Europe drops Visa antitrust probe after interchange agreement

The EC has abandoned antitrust charges against Visa Europe after reaching a settlement that will see multilateral interchange fees (MIFs) for debit card payments tumble.

In April 2009 the Commission accused Visa of violating antitrust rules over MIFs, which "restrict competition between banks for accepting consumer payment cards without benefiting consumers by contributing to technical and economic progress".

However, it has now closed the investigation after Visa Europe agreed legally binding commitments to cap fees at 0.2% of the value of transactions for debit card cross border transactions and to national debit payments in countries where MIFs are set directly by Visa Europe.

The EC says this represents a reduction of about 60% on average for domestic MIFs and 30% for cross-border fees.

The figure is designed to reflect the application of the "merchant-indifference methodology", which seeks to establish the MIF at a level at which merchants have no preference whether a payment is made with a Visa debit card or with cash.

Joaquín Almunia, Commission VP in charge of competition policy, says: "Lower inter-bank fees will trigger real benefits for merchants and consumers whilst more transparent rules will also improve competition in the cards markets."

Visa Europe President and Chief Executive Peter Ayliffe, CEO, Visa Europe, adds: "The agreed commitments on immediate debit interchange fees and methodology are an important step towards the achievement of Sepa, meeting the recent call from the European Central Bank for such guidance. It will provide much needed legal certainty to all stakeholders and provides a mechanism for a revision to the average 0.2% rate if further data becomes available on the costs of different means of payment, including cash."

Comments: (1)

A Finextra member
A Finextra member 09 December, 2010, 10:17Be the first to give this comment the thumbs up 0 likes

This was inevitable politically given the similar agreement between the European Commission and MasterCard Europe in April 2009.

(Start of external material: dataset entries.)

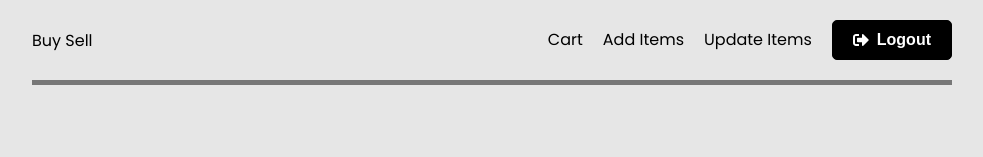
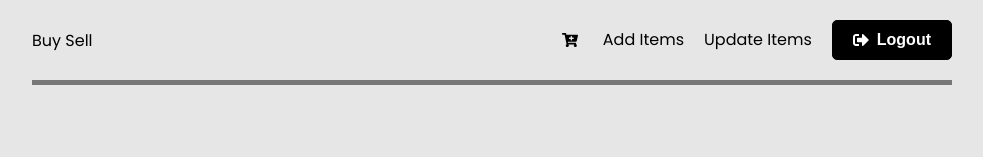
Before and after one commit to g-priime/mern-buy-sell, a React (Create React App) app in the folder frontend/: page / in a window 1280 px wide. Shown: the top 157 px of the page, without its empty margins (148-1131 px from the left). Built offline with nearby package versions, Linux system fonts and the light colour scheme; no server answers; sample sign-in values are in the browser's storage.

Commit message:
added cart icon to header

```diff
--- a/frontend/src/components/Header.jsx
+++ b/frontend/src/components/Header.jsx
@@ -1,4 +1,4 @@
-import { FaSignInAlt, FaSignOutAlt, FaUser } from "react-icons/fa";
+import { FaCartPlus, FaSignInAlt, FaSignOutAlt, FaUser } from "react-icons/fa";
 import { Link, useNavigate } from "react-router-dom";
 import { useSelector, useDispatch } from "react-redux";
 import { logout, reset } from "../features/auth/authSlice";
@@ -23,7 +23,7 @@ function Header() {
         {user ? (
           <>
             <li>
-              <Link to="/cart">Cart</Link>
+              <Link to="/cart"><FaCartPlus /></Link>
             </li>
             <li>
               <Link to="/add">Add Items</Link>
```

However, two things are noticeable. First, Visa has not (unlike MasterCard) agreed to change its rules on surcharging. Second, there are no details in the announcement of the so-called "merchant indifference test" studies performed by the central banks of a number of EEA countries. Which countries were covered? What were the studies' methodologies, assumptions and retailer samples? And what were the results, given that all previous studies have shown that cash is less-costly for retailers, especially for low-value transactions?